16BrLC in march column skirting a field of beans.

Now deployed in column and halting, having noticed the quality of the beans.

In line ready to defend the beans.

The rump.

Friday, January 23, 2015


Today Richard and I tried out a revised scenario for Marengo.  The main changes where to fighting in BAUs and the use of regimental sized units (or demi-brigades).  All the Austrians are Richard's, all the French mine.

Lannes leading his corps.  Unfortunately it got off to a tardy start.  As things turned out may be it would have been better to wait.

Victor deployed around Marengo with Murat in reserve.  Depicting the stream, river and roads is a challenge, but they are not a major part of the battle, once it develops.

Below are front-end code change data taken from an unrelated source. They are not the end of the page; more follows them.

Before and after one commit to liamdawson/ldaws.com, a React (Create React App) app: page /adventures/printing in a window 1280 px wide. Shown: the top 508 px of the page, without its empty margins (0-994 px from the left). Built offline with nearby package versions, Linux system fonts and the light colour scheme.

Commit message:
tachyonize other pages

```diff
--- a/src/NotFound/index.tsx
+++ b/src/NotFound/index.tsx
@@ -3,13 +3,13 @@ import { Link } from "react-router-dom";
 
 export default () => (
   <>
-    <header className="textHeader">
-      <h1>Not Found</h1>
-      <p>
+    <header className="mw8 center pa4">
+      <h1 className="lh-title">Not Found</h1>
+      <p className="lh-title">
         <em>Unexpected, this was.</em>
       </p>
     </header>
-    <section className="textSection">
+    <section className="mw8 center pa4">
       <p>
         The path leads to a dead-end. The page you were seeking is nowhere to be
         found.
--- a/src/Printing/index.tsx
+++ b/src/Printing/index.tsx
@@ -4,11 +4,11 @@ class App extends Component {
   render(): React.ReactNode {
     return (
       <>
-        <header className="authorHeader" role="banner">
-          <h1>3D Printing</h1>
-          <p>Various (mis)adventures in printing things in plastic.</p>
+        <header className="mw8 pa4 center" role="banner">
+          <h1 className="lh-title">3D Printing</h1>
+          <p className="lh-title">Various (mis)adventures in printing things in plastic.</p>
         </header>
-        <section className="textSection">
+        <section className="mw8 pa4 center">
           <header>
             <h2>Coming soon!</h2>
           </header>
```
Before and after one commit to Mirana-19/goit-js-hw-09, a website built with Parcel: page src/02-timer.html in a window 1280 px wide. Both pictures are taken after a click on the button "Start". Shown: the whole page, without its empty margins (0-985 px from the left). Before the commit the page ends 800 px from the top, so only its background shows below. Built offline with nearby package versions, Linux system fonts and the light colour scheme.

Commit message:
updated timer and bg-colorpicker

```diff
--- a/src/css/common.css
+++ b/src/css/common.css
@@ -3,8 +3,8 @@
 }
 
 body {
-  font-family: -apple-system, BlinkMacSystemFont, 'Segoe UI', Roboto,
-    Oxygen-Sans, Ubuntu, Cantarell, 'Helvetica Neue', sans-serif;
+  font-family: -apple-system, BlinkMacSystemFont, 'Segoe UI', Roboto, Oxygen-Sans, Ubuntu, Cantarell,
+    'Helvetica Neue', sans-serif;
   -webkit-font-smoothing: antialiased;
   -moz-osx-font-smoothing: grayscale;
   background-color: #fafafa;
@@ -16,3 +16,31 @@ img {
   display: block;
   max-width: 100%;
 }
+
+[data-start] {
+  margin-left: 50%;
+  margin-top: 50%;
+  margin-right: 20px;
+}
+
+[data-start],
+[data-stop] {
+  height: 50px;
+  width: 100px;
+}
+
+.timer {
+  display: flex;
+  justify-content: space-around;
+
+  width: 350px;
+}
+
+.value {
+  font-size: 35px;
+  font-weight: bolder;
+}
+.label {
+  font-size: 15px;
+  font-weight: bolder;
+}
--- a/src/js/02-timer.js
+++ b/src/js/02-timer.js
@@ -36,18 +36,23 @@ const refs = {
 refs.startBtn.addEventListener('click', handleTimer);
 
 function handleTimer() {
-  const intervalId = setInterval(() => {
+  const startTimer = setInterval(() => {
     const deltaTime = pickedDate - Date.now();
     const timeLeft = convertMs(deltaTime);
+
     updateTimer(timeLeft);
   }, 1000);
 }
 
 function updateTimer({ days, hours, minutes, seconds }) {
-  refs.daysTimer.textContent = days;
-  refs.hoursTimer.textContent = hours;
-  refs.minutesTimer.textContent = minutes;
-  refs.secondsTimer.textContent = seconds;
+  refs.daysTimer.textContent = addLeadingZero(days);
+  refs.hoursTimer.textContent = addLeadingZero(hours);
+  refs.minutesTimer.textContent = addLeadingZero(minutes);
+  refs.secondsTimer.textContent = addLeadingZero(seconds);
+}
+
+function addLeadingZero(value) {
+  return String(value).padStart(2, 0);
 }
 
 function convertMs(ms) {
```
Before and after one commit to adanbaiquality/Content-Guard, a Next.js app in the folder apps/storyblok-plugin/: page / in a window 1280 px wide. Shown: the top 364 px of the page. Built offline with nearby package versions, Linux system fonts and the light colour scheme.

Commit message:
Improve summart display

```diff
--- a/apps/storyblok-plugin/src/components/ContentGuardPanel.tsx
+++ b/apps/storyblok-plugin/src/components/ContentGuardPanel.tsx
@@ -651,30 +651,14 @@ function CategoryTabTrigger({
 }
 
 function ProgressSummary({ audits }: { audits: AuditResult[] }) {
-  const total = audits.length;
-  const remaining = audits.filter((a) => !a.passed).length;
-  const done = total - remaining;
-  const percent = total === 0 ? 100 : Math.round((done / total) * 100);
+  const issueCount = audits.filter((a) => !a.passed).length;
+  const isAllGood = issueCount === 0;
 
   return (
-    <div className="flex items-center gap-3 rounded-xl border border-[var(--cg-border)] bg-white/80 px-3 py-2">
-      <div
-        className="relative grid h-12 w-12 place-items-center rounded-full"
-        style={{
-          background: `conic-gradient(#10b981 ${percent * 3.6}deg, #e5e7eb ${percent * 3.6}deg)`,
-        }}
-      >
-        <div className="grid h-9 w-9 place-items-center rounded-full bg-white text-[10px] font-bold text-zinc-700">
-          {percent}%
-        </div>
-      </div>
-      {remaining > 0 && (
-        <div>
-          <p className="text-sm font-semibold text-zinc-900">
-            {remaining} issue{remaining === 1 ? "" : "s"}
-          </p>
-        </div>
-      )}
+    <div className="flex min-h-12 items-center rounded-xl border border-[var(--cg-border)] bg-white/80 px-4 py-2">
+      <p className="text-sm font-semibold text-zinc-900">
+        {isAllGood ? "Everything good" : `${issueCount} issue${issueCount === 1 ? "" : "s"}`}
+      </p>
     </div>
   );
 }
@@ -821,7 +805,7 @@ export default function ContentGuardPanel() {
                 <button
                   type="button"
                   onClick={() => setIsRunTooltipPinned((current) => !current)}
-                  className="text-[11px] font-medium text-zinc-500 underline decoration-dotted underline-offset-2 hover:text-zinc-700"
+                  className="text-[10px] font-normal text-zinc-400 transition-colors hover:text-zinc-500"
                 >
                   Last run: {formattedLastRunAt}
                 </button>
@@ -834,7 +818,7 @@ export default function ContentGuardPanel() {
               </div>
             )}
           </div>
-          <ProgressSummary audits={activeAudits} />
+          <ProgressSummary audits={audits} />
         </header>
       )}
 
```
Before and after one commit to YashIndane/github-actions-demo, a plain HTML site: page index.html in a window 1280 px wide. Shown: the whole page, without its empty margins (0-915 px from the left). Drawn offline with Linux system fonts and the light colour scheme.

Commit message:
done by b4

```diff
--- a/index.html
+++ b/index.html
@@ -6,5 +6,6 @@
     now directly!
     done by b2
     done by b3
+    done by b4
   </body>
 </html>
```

1000 and the action has commenced.  We weren't sure how to handle the creek and settled on calling it one inch of rough ground with just normal fording penalties.

The Austrian General Hadik is repulsed, but north of Marengo the Austrian Advance Guard breakthrough.

The Austrian grenadiers have pushed forward into the gap created by the Advance Guard.  General Chambarlhac can be seen trying to rally his division.  Victor is rallying the other half of his corps after the Austrians successfully pushed them out of Marengo.

Lannes counterattacks the Austrian grenadiers.

Victor counterattacks Marengo.

After initial success Lannes corps is destroyed by the Austrian cavalry of their left wing.

Victor retook Marengo but his troops evaporated.  Here can be seen General Chambarlhac retiring promptly to the rear.  Murat commands the sole remaining unit.  Napoleon wonders where his army has gone.

1200 and the French army is no more.  They have lost 10 units.  At this stage of the battle the breaking point was 7, going to 10 at 1230.  As the units had dispersed there was no way the French could recover.


It is really important to keep an eye on fatigue and chain of command.  On numerous occasions the Austrians were held up due to these considerations.

The small size units look good,  A number of the French ones were lost due to winners losses, which is rather cruel.  Maybe they should have been pulling back, but that is not easy when you are in line and also when your generals are busy rallying units.

A lot of damage was done when units took 3 casualties in combat and then a further 4 when they attempted to withdraw.  I don't like playing that way, but we checked the 3rd Edition and it was pretty clear that casualties inflicted in withdraw don't accumulate with those that occurred during combat.  Given the risk I do not see the wisdom in ever voluntarily withdrawing.

However the real cause of the French defeat was some some excellent cavalry work by the Austrians on their left flank.  Coordinated charges (helped by the small units being able to "fit in"), some epic fails by the French to form square compounded by the Austrians retaining control of their cavalry.